Discuss your options for paying mortgage points with your loan officer to determine exactly how many points you want to buy. The maximum number of points you can buy varies by state.
Convert the number of points you wish to pay to a percentage then represent the figure in a decimal format. Each point represents one percent, so if you want to purchase two points, that is converted to two percent. Two percent is equal to .02 in decimal form.
Determine the total principal balance (the amount you plan to borrow). Keep in mind that this is not commonly the price of the house—it's the house price less any down payment you plan to put down on the house. Say the principal balance is $100,000.
Multiply the percentage points you converted to decimal format in step two (.02 in this example) by the principal balance ($100,000 in this case). The result is the amount you have to pay for your mortgage points ($2,000 in this example).
- Who Pays the Points on an FHA Loan?
- What Do Points Mean on a Mortgage?
- Are Mortgage Discount Points Tax Deductible?
- What Is a Discount Fee on a Mortgage Loan?
- What Are Mortgage Discount Points?
- Is It Good to Buy Points on a Mortgage Loan?
- How to Calculate Mortgage Interest Fractions Into Decimals
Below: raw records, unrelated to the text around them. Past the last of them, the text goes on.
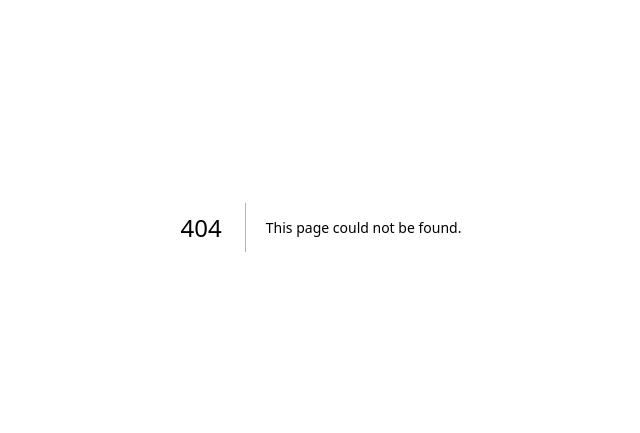
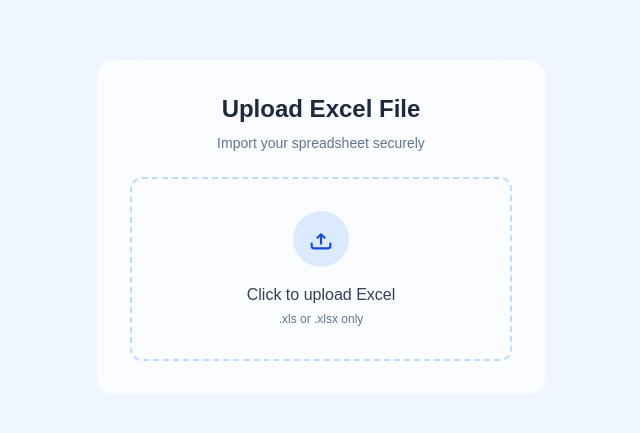
Before and after one commit to meril-digital-experience/carousal_frontend, a Next.js app: page /fileuploads in a window 1280 px wide. Before the commit this address had no page. Shown: the part 173-606 px from the top of the page, without its empty margins (319-959 px from the left). Built offline with nearby package versions, Linux system fonts and the light colour scheme.

Commit message:
file upload

```diff
--- /dev/null
+++ b/src/app/fileuploads/page.tsx
@@ -0,0 +1,100 @@
+"use client";
+
+import { useState } from "react";
+
+export default function FileUploads() {
+  const [fileName, setFileName] = useState<string>("");
+
+  const handleExcelUpload = async (
+    e: React.ChangeEvent<HTMLInputElement>
+  ) => {
+    const file = e.target.files?.[0];
+    if (!file) return;
+
+    setFileName(file.name);
+
+    console.log("file name :", file.name)
+
+    try {
+      const formData = new FormData();
+      formData.append("file", file);
+
+      const response = await fetch("http://10.10.3.45:85/uploadExcel", {
+        method: "POST",
+        body: formData,
+      });
+
+      console.log("Response status:", response.status);
+
+      if (!response.ok) throw new Error("Upload failed");
+
+      alert("Excel uploaded successfully ✅");
+    } catch (error) {
+      console.error(error);
+      alert("Excel upload failed ❌");
+    }
+  };
+
+  return (
+    <div className="fixed inset-0 bg-blue-50 flex items-center justify-center">
+
+      {/* Card */}
+      <div className="w-full max-w-md rounded-2xl bg-white/70 backdrop-blur-xl  border border-white/40 p-8">
+
+        <h1 className="text-2xl font-semibold text-slate-800 text-center mb-2">
+          Upload Excel File
+        </h1>
+        <p className="text-sm text-slate-500 text-center mb-6">
+          Import your spreadsheet securely
+        </p>
+
+        {/* Upload Area */}
+        <label className="group flex flex-col items-center justify-center gap-4 border-2 border-dashed border-blue-200 rounded-xl p-8 cursor-pointer transition-all hover:border-blue-400 hover:bg-blue-50">
+
+          <input
+            type="file"
+            accept=".xls,.xlsx"
+            onChange={handleExcelUpload}
+            hidden
+          />
+
+          {/* Icon */}
+          <div className="w-14 h-14 flex items-center justify-center rounded-full bg-blue-100 text-blue-700 group-hover:scale-110 transition">
+            <svg
+              className="w-7 h-7"
+              fill="none"
+              viewBox="0 0 24 24"
+              stroke="currentColor"
+            >
+              <path
+                strokeLinecap="round"
+                strokeLinejoin="round"
+                strokeWidth={1.8}
+                d="M12 16v-8m0 0l-3 3m3-3l3 3M4 16v2a2 2 0 002 2h12a2 2 0 002-2v-2"
+              />
+            </svg>
+          </div>
+
+          {/* Text */}
+          <div className="text-center">
+            <p className="text-slate-700 font-medium">
+              Click to upload Excel
+            </p>
+            <p className="text-xs text-slate-500 mt-1">
+              .xls or .xlsx only
+            </p>
+          </div>
+
+        </label>
+
+        {/* File Name */}
+        {fileName && (
+          <div className="mt-5 text-center text-sm text-green-700 bg-green-50 border border-green-200 rounded-lg px-4 py-2 truncate">
+            📄 {fileName}
+          </div>
+        )}
+
+      </div>
+    </div>
+  );
+}
```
- Advantages & Disadvantages to Paying Down a Point Mortgage Refinance